*Problem to solve*:
Please copy each line of the listing below precisely, excluding the images.

*Extracted records*:
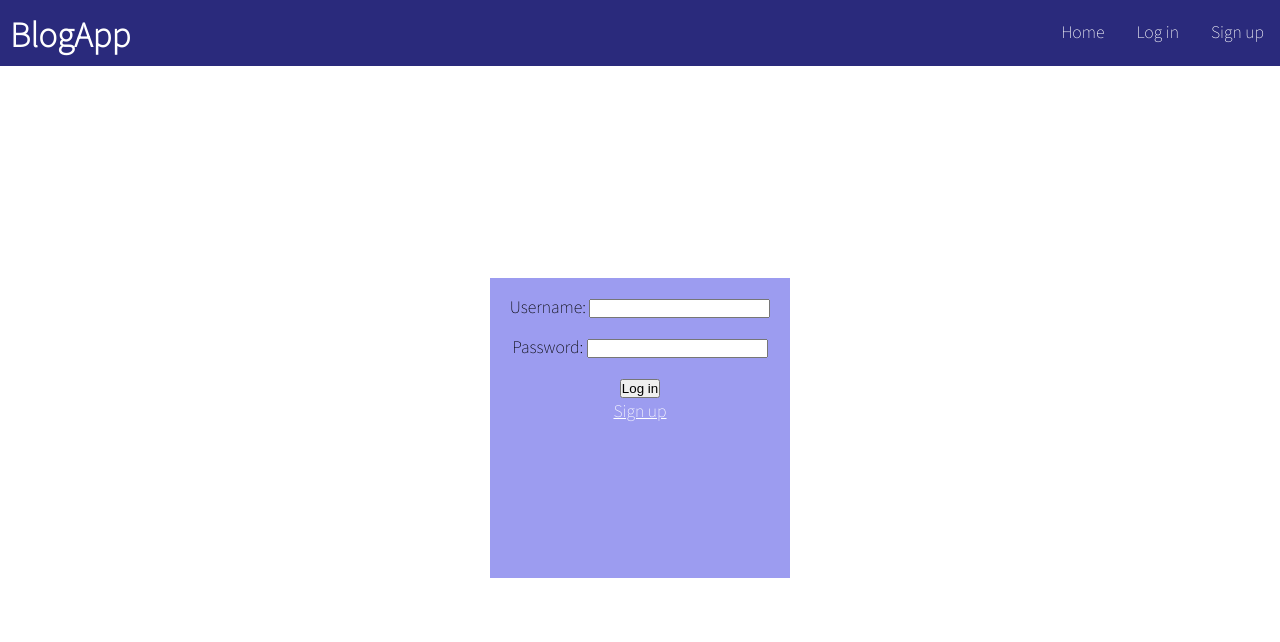
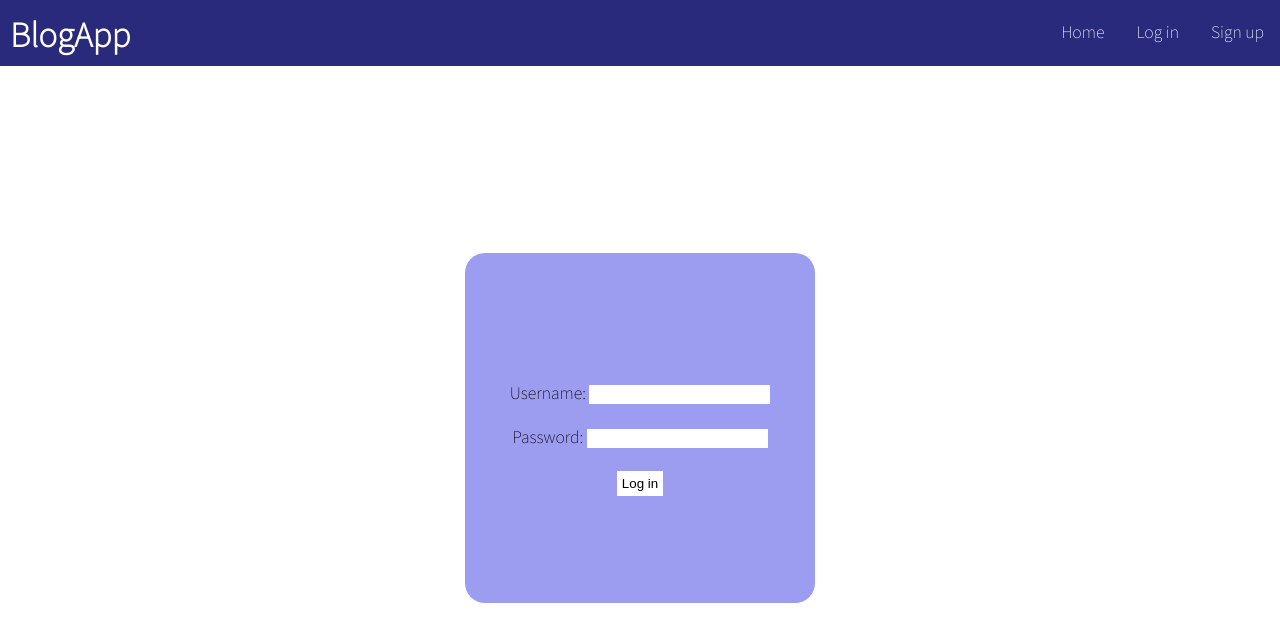
Before and after one commit to anirvinv/BlogApp, a Django app: page /blog/login in a window 1280 px wide. Shown: the top 642 px of the page. Run offline with Django 3.2, Linux system fonts and the light colour scheme; style sheets or scripts are compiled from the project's sources.

Commit message:
styling added to login and signup pages

```diff
--- a/config/blog/static/blog/login.css
+++ b/config/blog/static/blog/login.css
@@ -10,16 +10,52 @@
 }
 
 .container .login {
+  display: -webkit-box;
+  display: -ms-flexbox;
+  display: flex;
+  -webkit-box-align: center;
+      -ms-flex-align: center;
+          align-items: center;
   position: relative;
-  height: 300px;
-  width: 300px;
+  height: 350px;
+  width: 350px;
   text-align: center;
   background-color: #9c9cf0;
   margin: auto;
+  border-radius: 20px;
+}
+
+.container .login__container {
+  height: -webkit-fit-content;
+  height: -moz-fit-content;
+  height: fit-content;
+  width: -webkit-fit-content;
+  width: -moz-fit-content;
+  width: fit-content;
+  margin: auto;
+}
+
+.container .login__container input {
+  outline: none;
+  padding: 2px;
+  border: none;
+}
+
+.container .login__container input[type=submit] {
+  -webkit-transition: 0.2s;
+  transition: 0.2s;
+  background: white;
+  outline: none;
+  padding: 5px;
+}
+
+.container .login__container input[type=submit]:hover {
+  cursor: pointer;
+  background: #bdd4ff;
 }
 
 .container .login form p {
-  margin: 1rem;
+  margin: 1.3rem;
 }
 
 .container .login a {
--- a/config/blog/static/blog/login.scss
+++ b/config/blog/static/blog/login.scss
@@ -4,15 +4,39 @@
     display: flex;
     align-items: center;
     .login{
+        display: flex;
+        align-items: center;
+        &__container{
+            height: fit-content;
+            width: fit-content;
+            margin: auto;
+            // background-color: red;
+            input{
+                outline: none;
+                padding: 2px;
+                border: none;
+            }
+            input[type=submit]{
+                transition: 0.2s;
+                background: white;
+                outline: none;
+                padding: 5px;
+            }
+            input[type=submit]:hover{
+                cursor: pointer;
+                background: rgb(189, 212, 255);
+            }
+        }
         position: relative;
-        height: 300px;
-        width: 300px;
+        height: 350px;
+        width: 350px;
         text-align: center;
         background-color: rgb(156, 156, 240);
         margin: auto;
+        border-radius: 20px;
         form{
             p{
-                margin: 1rem;
+                margin: 1.3rem;
             }
         }
         a{
--- a/config/blog/templates/blog/login.html
+++ b/config/blog/templates/blog/login.html
@@ -12,14 +12,15 @@
     {% endfor %}
 <div class="container">
     <div class="login">
+        <div class="login__container">
             <form action="" method='post' >
                 {% csrf_token %}
                 <p>Username: {{form.username}}</p>
                 <p>Password: {{form.password}}</p>
                <input type="submit" value="Log in">
             </form>
-
-        <a href="{% url 'sign_up' %}">Sign up</a>
         </div>
     </div>
+</div>
+
 {%endblock%}
```
Also changed, not shown: config/blog/static/blog/signup.css (+40 -15 lines), config/blog/static/blog/signup.scss (+34 -4 lines), config/blog/templates/blog/signup.html (+16 -6 lines), 2 other files. Lines whose indentation alone changed are shown as unchanged.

*Task result*:
Before and after one commit to anirvinv/BlogApp, a Django app: page /blog/login in a window 1280 px wide. Shown: the top 642 px of the page. Run offline with Django 3.2, Linux system fonts and the light colour scheme; style sheets or scripts are compiled from the project's sources.

Commit message:
styling added to login and signup pages

```diff
--- a/config/blog/static/blog/login.css
+++ b/config/blog/static/blog/login.css
@@ -10,16 +10,52 @@
 }
 
 .container .login {
+  display: -webkit-box;
+  display: -ms-flexbox;
+  display: flex;
+  -webkit-box-align: center;
+      -ms-flex-align: center;
+          align-items: center;
   position: relative;
-  height: 300px;
-  width: 300px;
+  height: 350px;
+  width: 350px;
   text-align: center;
   background-color: #9c9cf0;
   margin: auto;
+  border-radius: 20px;
+}
+
+.container .login__container {
+  height: -webkit-fit-content;
+  height: -moz-fit-content;
+  height: fit-content;
+  width: -webkit-fit-content;
+  width: -moz-fit-content;
+  width: fit-content;
+  margin: auto;
+}
+
+.container .login__container input {
+  outline: none;
+  padding: 2px;
+  border: none;
+}
+
+.container .login__container input[type=submit] {
+  -webkit-transition: 0.2s;
+  transition: 0.2s;
+  background: white;
+  outline: none;
+  padding: 5px;
+}
+
+.container .login__container input[type=submit]:hover {
+  cursor: pointer;
+  background: #bdd4ff;
 }
 
 .container .login form p {
-  margin: 1rem;
+  margin: 1.3rem;
 }
 
 .container .login a {
--- a/config/blog/static/blog/login.scss
+++ b/config/blog/static/blog/login.scss
@@ -4,15 +4,39 @@
     display: flex;
     align-items: center;
     .login{
+        display: flex;
+        align-items: center;
+        &__container{
+            height: fit-content;
+            width: fit-content;
+            margin: auto;
+            // background-color: red;
+            input{
+                outline: none;
+                padding: 2px;
+                border: none;
+            }
+            input[type=submit]{
+                transition: 0.2s;
+                background: white;
+                outline: none;
+                padding: 5px;
+            }
+            input[type=submit]:hover{
+                cursor: pointer;
+                background: rgb(189, 212, 255);
+            }
+        }
         position: relative;
-        height: 300px;
-        width: 300px;
+        height: 350px;
+        width: 350px;
         text-align: center;
         background-color: rgb(156, 156, 240);
         margin: auto;
+        border-radius: 20px;
         form{
             p{
-                margin: 1rem;
+                margin: 1.3rem;
             }
         }
         a{
--- a/config/blog/templates/blog/login.html
+++ b/config/blog/templates/blog/login.html
@@ -12,14 +12,15 @@
     {% endfor %}
 <div class="container">
     <div class="login">
+        <div class="login__container">
             <form action="" method='post' >
                 {% csrf_token %}
                 <p>Username: {{form.username}}</p>
                 <p>Password: {{form.password}}</p>
                <input type="submit" value="Log in">
             </form>
-
-        <a href="{% url 'sign_up' %}">Sign up</a>
         </div>
     </div>
+</div>
+
 {%endblock%}
```
Also changed, not shown: config/blog/static/blog/signup.css (+40 -15 lines), config/blog/static/blog/signup.scss (+34 -4 lines), config/blog/templates/blog/signup.html (+16 -6 lines), 2 other files. Lines whose indentation alone changed are shown as unchanged.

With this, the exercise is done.